BMC Bioinformatics 2012, 13:220  doi:10.1186/1471-2105-13-220


The electronic version of this article is the complete one and can be found online at: http://www.biomedcentral.com/1471-2105/13/220


Received:18 April 2012
Accepted:23 August 2012
Published:3 September 2012

© 2012 Turner et al.; licensee BioMed Central Ltd.

This is an Open Access article distributed under the terms of the Creative Commons Attribution License (http://creativecommons.org/licenses/by/2.0), which permits unrestricted use, distribution, and reproduction in any medium, provided the original work is properly cited.

Abstract

Background
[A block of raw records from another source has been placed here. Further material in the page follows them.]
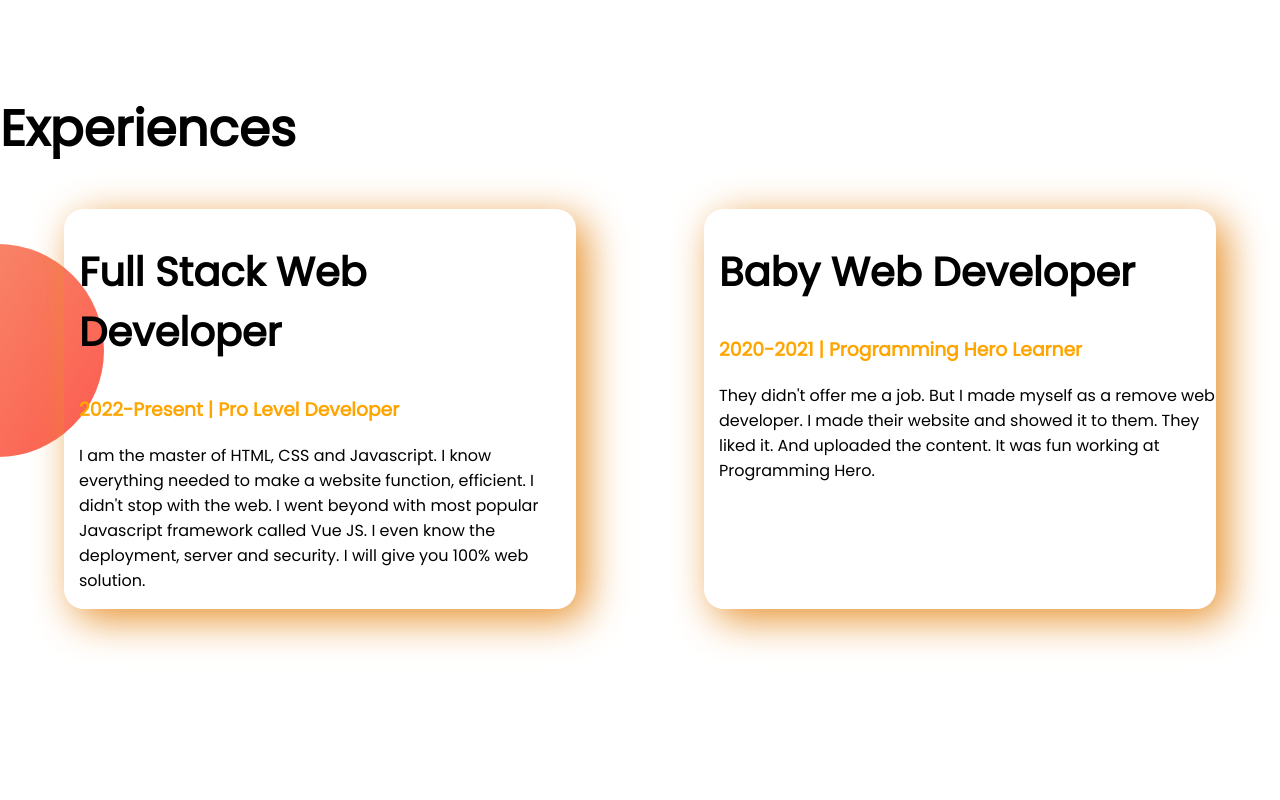
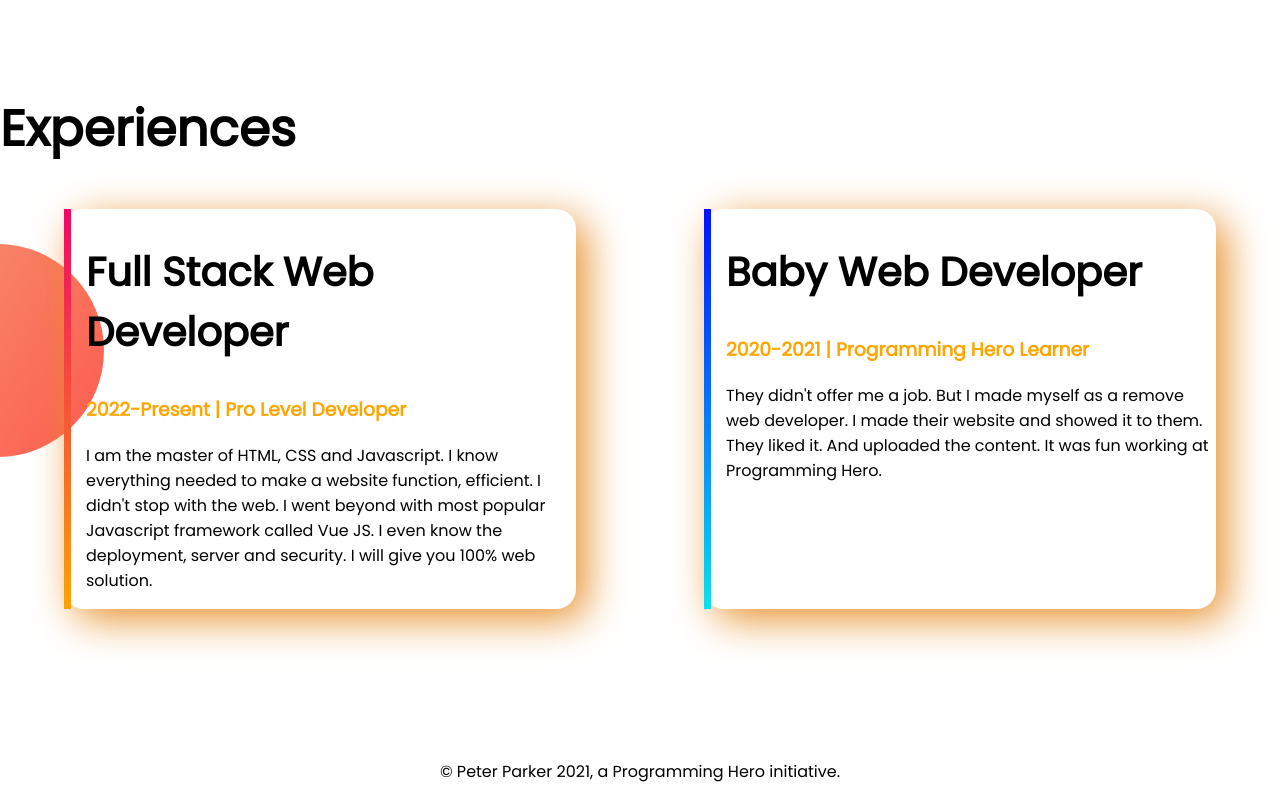
Before and after one commit to Shahanil75/Developer-Portfolio, a plain HTML site: page index.html in a window 1280 px wide. Shown: the part 1362-2162 px from the top of the page. Before the commit the page ends 2121 px from the top, so only its background shows below. Drawn offline with Linux system fonts and the light colour scheme.

Commit message:
fotter git expreriancs

```diff
--- a/index.html
+++ b/index.html
@@ -45,7 +45,7 @@
     <section class="exprerien-area">
         <h1>Experiences</h1>
         <div class="flexible-container">
-            <div class="exprerien-item">
+            <div id="full-stack-exp" class="exprerien-item">
                 <h2>Full Stack Web Developer</h2>
                 <h3 class="orange-change">2022-Present | Pro Level Developer</h3>
                 <p>I am the master of HTML, CSS and Javascript. I know everything needed to make a website function,
@@ -53,7 +53,7 @@
                     Vue
                     JS. I even know the deployment, server and security. I will give you 100% web solution.</p>
             </div>
-            <div class="exprerien-item">
+            <div id="web-dev-exp" class="exprerien-item">
                 <h2>Baby Web Developer</h2>
                 <h3 class="orange-change">2020-2021 | Programming Hero Learner</h3>
                 <p>They didn't offer me a job. But I made myself as a remove web developer. I made their website and
@@ -63,6 +63,9 @@
         </div>
 
     </section>
+    <footer>
+        <p>© Peter Parker 2021, a Programming Hero initiative.</p>
+    </footer>
 </body>
 
 </html>
--- a/style.css
+++ b/style.css
@@ -55,3 +55,16 @@ h2{
     border-radius: 20px;
     box-shadow: 10px 10px 40px rgb(231, 144, 43);
 }
+#web-dev-exp{
+    border-left: 7px solid;
+    border-image: linear-gradient(rgb(0, 17, 255),rgb(15, 223, 238));
+    border-image-slice: 1;
+}
+#full-stack-exp{
+    border-left: 7px solid;
+    border-image: linear-gradient(rgb(241, 6, 104),rgb(250, 164, 5));
+    border-image-slice: 1;
+}
+footer p{
+    text-align: center;
+}
```
Also changed, not shown: images/jhankar.png (deleted), images/jhankar2.png (deleted), 4 other files.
One of the crucial steps in regulation of gene expression is the binding of transcription factor(s) to specific DNA sequences. Knowledge of the binding affinity and specificity at a structural level between transcription factors and their target sites has important implications in our understanding of the mechanism of gene regulation. Due to their unique functions and binding specificity, there is a need for a transcription factor-specific, structure-based database and corresponding web service to facilitate structural bioinformatics studies of transcription factor-DNA interactions, such as development of knowledge-based interaction potential, transcription factor-DNA docking, binding induced conformational changes, and the thermodynamics of protein-DNA interactions.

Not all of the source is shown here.